Fifteen mechanically-ventilated patients with COVID-19 underwent a lung computed tomography in the supine and prone position with a constant positive end-expiratory pressure (PEEP) within three days of endotracheal intubation. Using quantitative analysis, we measured the volume of the non-aerated, poorly-aerated, well-aerated, and over-aerated compartments and the gas-to-tissue ratio of the ten vertical levels of the lung. In addition, we expressed the heterogeneity of lung aeration with the standardized median absolute deviation of the ten vertical gas-to-tissue ratios, with lower values indicating less heterogeneity.
By the time of the study, PEEP was 12 (10-14) cmHO and the PaO:FiO 107 (84-173) mmHg in the supine position. With prone positioning, the volume of the non-aerated compartment decreased by 82 (26-147) ml, of the poorly-aerated compartment increased by 82 (53-174) ml, of the normally-aerated compartment did not significantly change, and of the over-aerated compartment decreased by 28 (11-186) ml. In eight (53%) patients, the volume of the over-aerated compartment decreased more than the volume of the non-aerated compartment. The gas-to-tissue ratio of the ten vertical levels of the lung decreased by 0.34 (0.25-0.49) ml/g per level in the supine position and by 0.03 (- 0.11 to 0.14) ml/g in the prone position (p < 0.001). The standardized median absolute deviation of the gas-to-tissue ratios of those ten levels decreased in all patients, from 0.55 (0.50-0.71) to 0.20 (0.14-0.27) (p < 0.001).
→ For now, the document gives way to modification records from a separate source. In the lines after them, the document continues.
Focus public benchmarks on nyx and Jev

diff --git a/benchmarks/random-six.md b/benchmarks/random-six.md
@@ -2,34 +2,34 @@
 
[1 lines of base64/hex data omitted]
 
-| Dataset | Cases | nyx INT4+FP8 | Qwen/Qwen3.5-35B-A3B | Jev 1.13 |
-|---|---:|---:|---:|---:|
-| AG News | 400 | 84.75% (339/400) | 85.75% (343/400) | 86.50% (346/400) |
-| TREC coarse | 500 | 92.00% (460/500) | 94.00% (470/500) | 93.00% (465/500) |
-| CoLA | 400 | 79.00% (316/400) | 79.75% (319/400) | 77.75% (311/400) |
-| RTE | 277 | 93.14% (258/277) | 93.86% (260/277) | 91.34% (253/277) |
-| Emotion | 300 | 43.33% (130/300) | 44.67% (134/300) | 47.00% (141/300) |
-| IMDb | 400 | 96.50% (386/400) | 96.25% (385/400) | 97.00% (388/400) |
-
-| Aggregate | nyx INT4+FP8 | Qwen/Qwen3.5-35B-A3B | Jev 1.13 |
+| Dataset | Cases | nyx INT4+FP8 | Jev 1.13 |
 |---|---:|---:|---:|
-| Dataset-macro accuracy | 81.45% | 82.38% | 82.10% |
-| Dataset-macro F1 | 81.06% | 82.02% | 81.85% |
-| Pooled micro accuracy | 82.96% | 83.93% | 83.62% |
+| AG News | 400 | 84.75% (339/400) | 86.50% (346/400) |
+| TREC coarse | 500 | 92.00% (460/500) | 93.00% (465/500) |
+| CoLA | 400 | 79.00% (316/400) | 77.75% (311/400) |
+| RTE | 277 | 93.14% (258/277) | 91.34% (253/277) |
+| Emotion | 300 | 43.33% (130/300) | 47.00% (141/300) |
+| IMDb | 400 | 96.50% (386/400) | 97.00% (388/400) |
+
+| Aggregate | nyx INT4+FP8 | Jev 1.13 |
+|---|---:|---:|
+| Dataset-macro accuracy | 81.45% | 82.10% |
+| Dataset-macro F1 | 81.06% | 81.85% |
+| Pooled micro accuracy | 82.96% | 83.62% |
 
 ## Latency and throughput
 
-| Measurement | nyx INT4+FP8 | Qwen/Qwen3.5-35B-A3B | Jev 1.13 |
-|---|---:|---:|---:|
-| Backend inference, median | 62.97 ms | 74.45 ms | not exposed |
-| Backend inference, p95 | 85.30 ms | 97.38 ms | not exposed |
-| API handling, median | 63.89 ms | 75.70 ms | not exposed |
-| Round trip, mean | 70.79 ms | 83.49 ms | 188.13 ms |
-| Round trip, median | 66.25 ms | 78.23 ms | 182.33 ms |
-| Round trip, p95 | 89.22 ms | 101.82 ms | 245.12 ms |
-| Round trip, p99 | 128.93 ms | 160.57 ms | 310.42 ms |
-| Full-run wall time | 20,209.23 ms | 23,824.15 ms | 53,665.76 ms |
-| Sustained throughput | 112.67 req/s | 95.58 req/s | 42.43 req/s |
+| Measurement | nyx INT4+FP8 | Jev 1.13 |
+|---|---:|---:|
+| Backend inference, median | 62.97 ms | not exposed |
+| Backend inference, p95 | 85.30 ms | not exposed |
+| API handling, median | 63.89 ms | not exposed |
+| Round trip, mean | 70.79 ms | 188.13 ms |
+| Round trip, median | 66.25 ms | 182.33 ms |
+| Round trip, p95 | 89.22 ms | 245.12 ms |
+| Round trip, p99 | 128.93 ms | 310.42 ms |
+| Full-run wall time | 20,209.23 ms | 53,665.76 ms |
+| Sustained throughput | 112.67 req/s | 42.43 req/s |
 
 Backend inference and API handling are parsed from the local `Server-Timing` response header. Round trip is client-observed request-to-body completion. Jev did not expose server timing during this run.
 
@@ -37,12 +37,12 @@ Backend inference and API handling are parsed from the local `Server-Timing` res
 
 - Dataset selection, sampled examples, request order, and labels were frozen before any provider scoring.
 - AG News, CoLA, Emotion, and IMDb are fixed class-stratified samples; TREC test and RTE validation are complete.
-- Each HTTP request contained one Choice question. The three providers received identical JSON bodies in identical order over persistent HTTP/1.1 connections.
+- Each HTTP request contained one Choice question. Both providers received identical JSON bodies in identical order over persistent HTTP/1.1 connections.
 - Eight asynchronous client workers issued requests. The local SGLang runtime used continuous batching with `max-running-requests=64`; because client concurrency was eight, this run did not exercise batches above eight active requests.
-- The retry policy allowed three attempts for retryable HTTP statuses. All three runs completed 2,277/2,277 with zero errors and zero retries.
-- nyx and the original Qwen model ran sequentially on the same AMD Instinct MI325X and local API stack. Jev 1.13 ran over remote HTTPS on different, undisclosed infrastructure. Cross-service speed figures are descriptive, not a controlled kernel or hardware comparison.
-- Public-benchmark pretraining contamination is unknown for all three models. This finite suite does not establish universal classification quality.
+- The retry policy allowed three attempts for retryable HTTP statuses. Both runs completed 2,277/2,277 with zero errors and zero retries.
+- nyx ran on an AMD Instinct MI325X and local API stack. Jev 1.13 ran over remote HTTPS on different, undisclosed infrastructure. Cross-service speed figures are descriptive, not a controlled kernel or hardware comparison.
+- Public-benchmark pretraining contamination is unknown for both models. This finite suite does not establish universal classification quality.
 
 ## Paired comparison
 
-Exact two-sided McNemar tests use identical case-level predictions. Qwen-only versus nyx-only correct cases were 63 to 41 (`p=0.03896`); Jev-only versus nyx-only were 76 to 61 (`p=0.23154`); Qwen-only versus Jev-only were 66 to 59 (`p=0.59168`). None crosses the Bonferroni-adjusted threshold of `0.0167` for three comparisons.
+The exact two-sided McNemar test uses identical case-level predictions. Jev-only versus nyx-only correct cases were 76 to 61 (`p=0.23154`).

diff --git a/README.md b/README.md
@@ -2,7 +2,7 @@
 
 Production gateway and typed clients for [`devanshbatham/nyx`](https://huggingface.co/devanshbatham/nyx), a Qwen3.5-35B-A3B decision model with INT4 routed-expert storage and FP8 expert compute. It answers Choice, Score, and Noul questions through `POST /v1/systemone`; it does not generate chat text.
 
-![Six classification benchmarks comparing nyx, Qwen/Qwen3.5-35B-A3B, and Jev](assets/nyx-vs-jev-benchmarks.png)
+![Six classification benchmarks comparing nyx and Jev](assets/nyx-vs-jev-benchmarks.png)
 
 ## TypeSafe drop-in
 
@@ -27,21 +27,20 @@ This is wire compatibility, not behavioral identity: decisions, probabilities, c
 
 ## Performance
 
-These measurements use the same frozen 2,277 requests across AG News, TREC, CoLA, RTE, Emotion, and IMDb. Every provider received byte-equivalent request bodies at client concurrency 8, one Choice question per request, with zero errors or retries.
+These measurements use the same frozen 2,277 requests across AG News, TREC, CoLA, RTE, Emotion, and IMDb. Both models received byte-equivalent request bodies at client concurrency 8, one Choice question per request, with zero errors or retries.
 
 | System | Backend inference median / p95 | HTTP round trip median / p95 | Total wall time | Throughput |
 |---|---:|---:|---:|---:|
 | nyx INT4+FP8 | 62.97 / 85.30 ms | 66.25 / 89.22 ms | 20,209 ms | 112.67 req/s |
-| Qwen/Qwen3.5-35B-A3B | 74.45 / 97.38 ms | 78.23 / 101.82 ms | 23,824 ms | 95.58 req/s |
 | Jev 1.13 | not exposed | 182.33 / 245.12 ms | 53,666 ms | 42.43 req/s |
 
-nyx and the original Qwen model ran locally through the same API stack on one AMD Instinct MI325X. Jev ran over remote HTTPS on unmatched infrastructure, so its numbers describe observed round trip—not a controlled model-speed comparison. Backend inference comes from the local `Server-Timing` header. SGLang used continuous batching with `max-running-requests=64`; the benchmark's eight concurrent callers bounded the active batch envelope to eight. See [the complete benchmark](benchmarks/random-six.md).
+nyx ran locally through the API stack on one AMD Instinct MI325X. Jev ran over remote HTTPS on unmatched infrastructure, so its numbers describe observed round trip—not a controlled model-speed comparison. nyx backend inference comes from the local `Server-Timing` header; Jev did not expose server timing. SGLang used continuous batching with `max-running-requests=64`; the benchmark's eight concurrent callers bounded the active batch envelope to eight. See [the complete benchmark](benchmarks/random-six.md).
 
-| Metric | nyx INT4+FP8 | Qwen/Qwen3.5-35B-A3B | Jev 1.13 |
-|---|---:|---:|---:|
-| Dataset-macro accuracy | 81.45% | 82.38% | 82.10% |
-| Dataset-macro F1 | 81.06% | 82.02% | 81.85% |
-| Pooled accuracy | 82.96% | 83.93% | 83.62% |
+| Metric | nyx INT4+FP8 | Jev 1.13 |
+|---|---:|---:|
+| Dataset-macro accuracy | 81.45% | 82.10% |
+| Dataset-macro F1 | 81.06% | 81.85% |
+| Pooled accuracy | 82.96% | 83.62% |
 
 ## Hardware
In fifteen patients with COVID-19, prone positioning decreased alveolar collapse, hyperinflation, and homogenized lung aeration. A similar response has been observed in other ARDS, where prone positioning improves outcome. Therefore, our data provide a pathophysiological rationale to support prone positioning even in COVID-19.

© 2022. The Author(s).